For good health and a sense of well being, we need to promote a harmonious flow of Qi in the body. This is achieved by meditation, relaxation, exercise, happiness, and by cultivating a free flow of all our emotions, such that particular ones do not significantly linger or predominate. “Flow with whatever is happening and let your mind be free. Stay centred by accepting whatever you are doing.” (Chuang Tzu c. BC369-286)
A lack of the more positive feelings, is seen as equally unhelpful: “People have illness because they do not have love in their life and are not cherished.” (Sun Simiao AD581-682) From the modern medical profession,”Those who feel lonely, depressed or isolated, are 3 to 5 times more likely to suffer premature death or disease. I don’t know of anything else across medicine that has such a broad and powerful impact.” (Dr Dean Ornish, Clinical Professor of Medicine at the University of California.) In the UK nowadays, depression is one of the top five conditions people seek acupuncture treatment for.
Turning to diet, Chinese medicine can guide not only what we eat, but how we eat it. The ancient Yellow Emperor’s Classic of Internal Medicine, advised “The five cereals are staple food; the five fruits are auxiliary; the five meats are beneficial; the five vegetables should be taken in abundance.” 2500 years later, these priorities resonate strikingly with the UK’s “5-(portions of fruit & veg) a-Day” campaign. Over the centuries, subsequent texts reveal sophisticated developments in the use of food, including the transition to cooked food, made possible by drilling wood to create fire. Yi Yin in the Shang dynasty (BC1600-1046) emphasised that physicians should use the right kinds of food to help cure disease; food had now become equal to medicine.
Foods today are chosen to support the patient’s Qi, balance yin and yang, and to treat illness.

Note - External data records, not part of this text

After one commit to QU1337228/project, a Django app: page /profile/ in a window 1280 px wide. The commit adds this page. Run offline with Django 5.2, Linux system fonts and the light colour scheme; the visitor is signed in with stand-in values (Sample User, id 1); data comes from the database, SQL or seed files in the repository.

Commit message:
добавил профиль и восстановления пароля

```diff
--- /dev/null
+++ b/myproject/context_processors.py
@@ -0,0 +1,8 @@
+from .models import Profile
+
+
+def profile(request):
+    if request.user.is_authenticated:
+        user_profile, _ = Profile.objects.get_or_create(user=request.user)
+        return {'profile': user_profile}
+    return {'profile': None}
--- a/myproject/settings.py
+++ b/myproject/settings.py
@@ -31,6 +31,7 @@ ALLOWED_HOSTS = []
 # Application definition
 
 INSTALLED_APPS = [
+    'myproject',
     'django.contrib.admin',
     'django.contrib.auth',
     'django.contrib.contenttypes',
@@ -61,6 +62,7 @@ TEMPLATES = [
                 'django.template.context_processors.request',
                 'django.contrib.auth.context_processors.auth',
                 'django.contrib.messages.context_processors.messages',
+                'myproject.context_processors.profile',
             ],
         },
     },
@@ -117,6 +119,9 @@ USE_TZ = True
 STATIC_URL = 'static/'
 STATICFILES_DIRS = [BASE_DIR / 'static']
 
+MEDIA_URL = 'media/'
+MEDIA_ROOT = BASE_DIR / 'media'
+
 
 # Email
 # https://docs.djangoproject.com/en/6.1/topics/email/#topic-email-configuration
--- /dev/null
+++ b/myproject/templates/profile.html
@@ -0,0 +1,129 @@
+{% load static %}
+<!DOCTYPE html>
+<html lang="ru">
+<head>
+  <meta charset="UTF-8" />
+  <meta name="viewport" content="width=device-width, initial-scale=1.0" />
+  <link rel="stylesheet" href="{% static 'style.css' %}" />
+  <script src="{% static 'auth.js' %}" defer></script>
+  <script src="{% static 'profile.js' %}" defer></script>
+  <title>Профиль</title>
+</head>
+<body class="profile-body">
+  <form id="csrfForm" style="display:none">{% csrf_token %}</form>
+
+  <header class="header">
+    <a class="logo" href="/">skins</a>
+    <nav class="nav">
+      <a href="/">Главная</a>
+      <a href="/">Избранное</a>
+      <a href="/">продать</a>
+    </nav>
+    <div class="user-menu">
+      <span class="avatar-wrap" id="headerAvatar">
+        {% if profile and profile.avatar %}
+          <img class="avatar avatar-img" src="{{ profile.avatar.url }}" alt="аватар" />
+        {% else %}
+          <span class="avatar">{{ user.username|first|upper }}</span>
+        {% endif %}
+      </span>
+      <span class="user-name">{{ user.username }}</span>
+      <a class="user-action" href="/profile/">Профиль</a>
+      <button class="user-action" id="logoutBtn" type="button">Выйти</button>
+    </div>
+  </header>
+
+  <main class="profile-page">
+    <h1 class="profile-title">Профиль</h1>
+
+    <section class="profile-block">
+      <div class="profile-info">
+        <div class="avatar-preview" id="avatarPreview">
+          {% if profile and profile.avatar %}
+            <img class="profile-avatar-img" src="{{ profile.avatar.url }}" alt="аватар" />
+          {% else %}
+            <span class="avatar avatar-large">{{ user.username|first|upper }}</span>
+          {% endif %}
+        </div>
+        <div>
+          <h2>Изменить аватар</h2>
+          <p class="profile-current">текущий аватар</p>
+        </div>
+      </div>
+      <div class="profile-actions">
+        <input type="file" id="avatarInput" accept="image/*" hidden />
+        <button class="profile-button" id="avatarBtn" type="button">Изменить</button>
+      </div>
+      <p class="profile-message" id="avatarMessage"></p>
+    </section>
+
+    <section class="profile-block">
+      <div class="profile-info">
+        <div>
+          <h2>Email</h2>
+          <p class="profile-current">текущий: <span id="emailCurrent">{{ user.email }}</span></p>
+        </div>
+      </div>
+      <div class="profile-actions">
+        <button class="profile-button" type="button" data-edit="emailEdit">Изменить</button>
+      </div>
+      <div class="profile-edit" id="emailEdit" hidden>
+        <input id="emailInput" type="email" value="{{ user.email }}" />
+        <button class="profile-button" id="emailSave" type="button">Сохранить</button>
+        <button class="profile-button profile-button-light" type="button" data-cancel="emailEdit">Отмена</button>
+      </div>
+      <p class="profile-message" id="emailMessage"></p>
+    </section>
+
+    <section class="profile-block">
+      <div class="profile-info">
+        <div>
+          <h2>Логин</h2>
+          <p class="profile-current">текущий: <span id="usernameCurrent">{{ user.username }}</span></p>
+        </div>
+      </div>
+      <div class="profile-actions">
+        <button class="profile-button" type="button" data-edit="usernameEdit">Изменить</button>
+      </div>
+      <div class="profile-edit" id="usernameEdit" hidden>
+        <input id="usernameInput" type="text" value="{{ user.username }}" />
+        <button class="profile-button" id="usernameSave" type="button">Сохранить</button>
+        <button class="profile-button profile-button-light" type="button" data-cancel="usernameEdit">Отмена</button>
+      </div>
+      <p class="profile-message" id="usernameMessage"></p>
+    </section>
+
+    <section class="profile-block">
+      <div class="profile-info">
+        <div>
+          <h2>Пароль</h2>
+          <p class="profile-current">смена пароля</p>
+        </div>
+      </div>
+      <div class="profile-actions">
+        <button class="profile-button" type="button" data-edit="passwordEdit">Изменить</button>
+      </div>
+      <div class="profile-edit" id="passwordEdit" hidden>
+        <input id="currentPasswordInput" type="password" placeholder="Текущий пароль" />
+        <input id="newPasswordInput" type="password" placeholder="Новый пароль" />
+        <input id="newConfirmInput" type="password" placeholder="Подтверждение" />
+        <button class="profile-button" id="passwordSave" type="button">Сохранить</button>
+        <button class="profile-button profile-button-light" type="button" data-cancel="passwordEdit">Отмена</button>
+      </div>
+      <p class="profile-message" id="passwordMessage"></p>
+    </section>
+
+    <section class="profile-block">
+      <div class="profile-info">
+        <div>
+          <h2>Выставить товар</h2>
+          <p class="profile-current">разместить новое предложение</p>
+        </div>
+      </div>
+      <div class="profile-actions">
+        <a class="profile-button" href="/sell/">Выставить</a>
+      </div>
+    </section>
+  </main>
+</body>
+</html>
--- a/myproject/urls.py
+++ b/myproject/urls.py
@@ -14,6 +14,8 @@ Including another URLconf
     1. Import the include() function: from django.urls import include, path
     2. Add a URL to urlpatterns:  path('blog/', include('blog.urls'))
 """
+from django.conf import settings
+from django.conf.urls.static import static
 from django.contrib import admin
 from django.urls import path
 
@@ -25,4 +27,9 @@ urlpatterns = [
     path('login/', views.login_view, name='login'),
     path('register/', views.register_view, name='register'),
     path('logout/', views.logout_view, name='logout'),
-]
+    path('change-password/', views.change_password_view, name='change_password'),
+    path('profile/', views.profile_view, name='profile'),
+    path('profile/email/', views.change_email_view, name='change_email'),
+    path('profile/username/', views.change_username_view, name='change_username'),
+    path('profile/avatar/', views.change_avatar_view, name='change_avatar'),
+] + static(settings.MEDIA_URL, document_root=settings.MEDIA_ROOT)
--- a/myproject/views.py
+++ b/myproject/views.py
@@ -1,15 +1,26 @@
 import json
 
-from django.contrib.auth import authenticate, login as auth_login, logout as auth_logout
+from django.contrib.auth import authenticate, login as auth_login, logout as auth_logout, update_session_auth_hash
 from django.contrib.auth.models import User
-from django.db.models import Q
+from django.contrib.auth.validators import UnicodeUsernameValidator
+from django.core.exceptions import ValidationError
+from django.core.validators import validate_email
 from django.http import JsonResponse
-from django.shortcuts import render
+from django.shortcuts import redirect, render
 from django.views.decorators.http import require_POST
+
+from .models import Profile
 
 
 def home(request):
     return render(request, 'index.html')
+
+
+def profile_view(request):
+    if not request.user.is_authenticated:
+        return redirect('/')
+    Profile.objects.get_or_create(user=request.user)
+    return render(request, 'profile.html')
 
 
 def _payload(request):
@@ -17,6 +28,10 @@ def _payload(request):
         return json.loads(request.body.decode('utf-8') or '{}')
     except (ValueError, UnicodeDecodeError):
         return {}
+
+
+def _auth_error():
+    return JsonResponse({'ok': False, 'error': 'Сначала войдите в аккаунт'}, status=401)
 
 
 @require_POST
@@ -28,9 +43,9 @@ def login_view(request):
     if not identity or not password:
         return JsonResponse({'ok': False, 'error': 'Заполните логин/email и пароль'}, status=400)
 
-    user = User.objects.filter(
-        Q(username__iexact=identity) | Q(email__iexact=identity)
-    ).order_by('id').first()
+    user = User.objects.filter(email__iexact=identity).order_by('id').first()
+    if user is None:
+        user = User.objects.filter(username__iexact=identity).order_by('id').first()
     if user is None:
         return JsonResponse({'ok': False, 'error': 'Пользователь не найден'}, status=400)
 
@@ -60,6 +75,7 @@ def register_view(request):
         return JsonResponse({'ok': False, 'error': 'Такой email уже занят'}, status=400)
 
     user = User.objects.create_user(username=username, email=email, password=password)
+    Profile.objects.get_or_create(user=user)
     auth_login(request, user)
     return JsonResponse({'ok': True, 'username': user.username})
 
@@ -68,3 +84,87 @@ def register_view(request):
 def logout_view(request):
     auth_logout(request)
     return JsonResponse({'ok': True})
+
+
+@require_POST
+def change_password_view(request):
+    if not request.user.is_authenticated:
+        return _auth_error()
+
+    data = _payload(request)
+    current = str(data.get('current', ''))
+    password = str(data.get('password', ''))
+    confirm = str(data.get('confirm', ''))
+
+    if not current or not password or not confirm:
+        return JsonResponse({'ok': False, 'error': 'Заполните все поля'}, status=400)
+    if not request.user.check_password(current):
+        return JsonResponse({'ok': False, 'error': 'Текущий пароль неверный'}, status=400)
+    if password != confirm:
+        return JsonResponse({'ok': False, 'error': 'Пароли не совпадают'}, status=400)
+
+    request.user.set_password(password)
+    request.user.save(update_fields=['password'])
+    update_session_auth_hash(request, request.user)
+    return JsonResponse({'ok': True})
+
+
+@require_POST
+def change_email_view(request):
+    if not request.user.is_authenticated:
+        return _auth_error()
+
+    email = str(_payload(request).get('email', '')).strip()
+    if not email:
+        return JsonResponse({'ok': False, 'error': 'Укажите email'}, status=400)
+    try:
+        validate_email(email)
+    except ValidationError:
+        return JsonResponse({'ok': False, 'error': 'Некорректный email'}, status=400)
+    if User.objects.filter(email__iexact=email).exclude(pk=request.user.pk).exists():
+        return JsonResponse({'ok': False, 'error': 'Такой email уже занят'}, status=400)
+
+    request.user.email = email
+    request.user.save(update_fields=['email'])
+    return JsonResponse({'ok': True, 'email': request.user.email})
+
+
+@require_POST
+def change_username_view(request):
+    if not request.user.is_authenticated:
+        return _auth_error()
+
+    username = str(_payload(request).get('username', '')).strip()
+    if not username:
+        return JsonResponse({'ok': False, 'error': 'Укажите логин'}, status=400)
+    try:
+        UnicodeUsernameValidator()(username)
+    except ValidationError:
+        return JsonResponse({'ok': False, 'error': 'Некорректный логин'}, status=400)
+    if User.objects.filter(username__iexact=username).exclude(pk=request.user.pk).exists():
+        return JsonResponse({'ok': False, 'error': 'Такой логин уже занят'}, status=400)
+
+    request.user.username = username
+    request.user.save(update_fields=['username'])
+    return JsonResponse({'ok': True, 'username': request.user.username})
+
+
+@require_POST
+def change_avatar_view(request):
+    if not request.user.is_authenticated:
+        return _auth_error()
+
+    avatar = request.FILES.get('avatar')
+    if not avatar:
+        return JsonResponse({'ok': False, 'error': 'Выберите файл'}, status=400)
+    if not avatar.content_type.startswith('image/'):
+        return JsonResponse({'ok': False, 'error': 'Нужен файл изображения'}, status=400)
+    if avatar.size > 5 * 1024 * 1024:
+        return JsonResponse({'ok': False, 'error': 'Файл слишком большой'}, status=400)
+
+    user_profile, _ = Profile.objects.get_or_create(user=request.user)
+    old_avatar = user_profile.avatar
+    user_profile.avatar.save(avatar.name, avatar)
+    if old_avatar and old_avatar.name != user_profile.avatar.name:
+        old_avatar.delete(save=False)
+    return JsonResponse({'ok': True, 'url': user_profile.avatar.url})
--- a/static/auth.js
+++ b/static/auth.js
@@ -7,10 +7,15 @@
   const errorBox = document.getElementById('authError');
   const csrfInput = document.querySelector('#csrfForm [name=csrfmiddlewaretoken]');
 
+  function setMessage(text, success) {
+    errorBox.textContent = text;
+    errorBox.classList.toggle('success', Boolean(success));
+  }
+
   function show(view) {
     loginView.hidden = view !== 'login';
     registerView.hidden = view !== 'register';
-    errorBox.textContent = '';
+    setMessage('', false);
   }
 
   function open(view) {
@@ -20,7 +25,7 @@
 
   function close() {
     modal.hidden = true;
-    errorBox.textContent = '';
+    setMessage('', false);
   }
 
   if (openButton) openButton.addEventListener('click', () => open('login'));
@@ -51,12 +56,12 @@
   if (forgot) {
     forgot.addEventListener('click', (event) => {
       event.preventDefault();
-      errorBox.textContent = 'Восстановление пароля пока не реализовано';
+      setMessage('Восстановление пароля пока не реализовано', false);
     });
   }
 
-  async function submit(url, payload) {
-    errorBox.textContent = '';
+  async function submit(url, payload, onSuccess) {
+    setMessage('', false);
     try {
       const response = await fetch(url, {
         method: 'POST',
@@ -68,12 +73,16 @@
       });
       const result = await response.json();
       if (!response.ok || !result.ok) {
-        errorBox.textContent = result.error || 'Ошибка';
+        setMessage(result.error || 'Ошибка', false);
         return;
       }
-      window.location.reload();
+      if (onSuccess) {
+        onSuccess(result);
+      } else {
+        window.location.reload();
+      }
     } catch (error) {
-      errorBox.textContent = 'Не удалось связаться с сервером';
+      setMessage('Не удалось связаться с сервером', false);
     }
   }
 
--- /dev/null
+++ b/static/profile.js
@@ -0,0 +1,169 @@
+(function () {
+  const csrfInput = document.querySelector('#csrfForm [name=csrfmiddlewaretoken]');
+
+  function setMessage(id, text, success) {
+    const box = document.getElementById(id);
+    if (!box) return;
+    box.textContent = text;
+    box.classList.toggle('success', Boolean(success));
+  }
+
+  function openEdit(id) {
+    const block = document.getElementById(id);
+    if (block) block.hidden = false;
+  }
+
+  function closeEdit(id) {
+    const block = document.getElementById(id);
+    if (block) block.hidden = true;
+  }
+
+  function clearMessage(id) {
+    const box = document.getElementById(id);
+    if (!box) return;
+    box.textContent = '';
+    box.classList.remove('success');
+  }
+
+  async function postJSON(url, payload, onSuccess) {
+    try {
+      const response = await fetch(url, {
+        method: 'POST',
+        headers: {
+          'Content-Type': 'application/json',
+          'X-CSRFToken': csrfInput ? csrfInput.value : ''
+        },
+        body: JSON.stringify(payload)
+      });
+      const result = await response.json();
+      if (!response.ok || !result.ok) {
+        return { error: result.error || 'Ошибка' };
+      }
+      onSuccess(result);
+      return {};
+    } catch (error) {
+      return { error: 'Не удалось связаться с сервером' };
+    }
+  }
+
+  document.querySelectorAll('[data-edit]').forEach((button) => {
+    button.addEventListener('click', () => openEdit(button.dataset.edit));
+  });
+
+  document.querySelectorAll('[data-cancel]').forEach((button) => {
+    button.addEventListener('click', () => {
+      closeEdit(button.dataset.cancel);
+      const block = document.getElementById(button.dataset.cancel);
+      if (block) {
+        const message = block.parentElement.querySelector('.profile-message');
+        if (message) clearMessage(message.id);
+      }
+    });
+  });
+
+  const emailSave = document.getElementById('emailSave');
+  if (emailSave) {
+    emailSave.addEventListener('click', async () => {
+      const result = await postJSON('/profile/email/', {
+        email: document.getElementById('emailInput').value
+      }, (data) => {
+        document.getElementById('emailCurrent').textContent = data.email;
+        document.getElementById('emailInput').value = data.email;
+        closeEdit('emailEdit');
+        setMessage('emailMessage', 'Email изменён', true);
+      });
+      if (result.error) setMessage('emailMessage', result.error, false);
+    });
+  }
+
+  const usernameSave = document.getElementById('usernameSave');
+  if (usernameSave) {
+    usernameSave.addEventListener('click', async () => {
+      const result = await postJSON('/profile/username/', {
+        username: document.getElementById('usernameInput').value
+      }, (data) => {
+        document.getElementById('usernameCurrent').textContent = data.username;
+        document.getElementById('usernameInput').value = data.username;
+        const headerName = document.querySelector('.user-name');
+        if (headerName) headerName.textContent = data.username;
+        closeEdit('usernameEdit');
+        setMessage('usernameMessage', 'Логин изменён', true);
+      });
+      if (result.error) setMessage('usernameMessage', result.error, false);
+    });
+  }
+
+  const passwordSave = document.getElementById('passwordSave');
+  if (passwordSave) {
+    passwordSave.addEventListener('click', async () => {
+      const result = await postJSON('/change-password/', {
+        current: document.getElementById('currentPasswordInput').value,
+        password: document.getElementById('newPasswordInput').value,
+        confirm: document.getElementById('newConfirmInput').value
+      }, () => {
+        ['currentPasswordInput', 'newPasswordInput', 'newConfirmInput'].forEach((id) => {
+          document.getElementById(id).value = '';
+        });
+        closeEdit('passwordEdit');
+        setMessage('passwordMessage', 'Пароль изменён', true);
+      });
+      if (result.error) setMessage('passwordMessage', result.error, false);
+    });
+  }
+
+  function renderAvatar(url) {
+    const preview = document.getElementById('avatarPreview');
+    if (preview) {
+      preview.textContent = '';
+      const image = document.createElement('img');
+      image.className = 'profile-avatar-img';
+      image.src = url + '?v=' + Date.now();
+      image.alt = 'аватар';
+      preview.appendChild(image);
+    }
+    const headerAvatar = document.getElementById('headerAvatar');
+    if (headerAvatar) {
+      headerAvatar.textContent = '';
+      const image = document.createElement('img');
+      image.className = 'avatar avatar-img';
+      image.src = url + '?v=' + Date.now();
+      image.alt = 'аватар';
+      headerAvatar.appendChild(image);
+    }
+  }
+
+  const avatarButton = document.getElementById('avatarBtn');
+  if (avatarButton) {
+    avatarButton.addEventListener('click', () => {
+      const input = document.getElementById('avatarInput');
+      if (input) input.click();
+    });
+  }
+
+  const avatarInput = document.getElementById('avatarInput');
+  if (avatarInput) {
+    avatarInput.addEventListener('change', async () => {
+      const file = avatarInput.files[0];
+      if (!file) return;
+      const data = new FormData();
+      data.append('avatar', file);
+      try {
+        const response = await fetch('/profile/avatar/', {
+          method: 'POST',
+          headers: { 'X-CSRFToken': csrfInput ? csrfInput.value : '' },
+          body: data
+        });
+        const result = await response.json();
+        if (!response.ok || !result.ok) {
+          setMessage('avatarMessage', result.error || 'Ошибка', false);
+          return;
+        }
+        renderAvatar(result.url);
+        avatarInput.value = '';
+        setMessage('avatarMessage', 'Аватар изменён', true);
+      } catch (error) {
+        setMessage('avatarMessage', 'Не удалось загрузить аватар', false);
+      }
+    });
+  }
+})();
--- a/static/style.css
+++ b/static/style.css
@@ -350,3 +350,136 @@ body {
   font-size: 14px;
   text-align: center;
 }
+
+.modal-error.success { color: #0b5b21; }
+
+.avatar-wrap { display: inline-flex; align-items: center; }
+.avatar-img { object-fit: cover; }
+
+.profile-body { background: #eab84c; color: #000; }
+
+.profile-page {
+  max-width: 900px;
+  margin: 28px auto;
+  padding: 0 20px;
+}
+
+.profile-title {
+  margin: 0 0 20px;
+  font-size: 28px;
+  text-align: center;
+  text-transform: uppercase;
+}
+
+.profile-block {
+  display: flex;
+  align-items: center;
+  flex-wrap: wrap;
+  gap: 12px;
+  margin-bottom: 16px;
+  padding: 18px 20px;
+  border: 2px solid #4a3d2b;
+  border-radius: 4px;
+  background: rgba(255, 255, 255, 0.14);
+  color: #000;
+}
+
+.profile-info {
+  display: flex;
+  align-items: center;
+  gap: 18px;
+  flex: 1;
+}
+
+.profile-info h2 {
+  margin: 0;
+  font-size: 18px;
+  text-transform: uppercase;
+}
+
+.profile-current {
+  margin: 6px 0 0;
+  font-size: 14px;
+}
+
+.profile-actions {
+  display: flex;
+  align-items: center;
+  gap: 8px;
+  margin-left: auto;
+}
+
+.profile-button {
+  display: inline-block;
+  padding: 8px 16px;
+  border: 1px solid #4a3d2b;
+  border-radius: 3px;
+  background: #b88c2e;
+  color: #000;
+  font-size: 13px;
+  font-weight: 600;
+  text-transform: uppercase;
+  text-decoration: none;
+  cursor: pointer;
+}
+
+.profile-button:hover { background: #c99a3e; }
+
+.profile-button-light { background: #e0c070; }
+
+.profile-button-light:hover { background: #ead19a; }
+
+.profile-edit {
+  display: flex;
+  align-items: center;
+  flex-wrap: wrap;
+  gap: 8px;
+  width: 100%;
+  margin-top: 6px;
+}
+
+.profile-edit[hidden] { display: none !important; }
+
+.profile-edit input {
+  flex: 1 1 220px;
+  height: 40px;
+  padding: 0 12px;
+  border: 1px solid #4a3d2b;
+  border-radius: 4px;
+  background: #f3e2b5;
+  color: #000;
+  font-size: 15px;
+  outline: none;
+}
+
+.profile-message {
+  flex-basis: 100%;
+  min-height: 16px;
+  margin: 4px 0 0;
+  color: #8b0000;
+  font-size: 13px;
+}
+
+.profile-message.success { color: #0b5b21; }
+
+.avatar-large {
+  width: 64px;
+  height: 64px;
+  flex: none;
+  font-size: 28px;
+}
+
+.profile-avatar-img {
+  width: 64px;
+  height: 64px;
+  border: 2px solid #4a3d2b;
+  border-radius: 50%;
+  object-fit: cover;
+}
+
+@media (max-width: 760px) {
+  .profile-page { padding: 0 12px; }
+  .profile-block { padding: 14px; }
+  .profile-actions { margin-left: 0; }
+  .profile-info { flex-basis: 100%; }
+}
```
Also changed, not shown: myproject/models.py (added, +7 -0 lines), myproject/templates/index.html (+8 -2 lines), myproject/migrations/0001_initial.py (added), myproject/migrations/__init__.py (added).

So when recommending particular foods to a patient, an acupuncturist will take account of a host of factors, including the person’s complaint, age, constitution, living and working environment etc. You do not have to be unwell to benefit from advice on the most appropriate diet for you; we should all choose foods which help maintain our health.
Finally, there is how we eat. Never skip breakfast. “People who eat breakfast are significantly less likely to be obese and suffer from diabetes than those who usually do not.” (American Heart Association’s 43rd Annual Conference on Cardiovascular Disease & Prevention). Eat sitting and relaxed. Think about the food you are tasting, rather than devouring an entire plateful absentmindedly. Eat slowly and chew your food well. (“The stomach has no teeth”- Chinese saying.) Eat only to 7/10 full. After the meal, rub your abdomen with a circular motion, 25 times clockwise then 25 times anti-clockwise. Finally, after a short rest at the table, take a stroll. The Chinese say,”Walk a hundred paces after a meal, and one can live ninety-nine years.”
Below, you will find some modern medical research from which you might wish to take a few healthy living tips.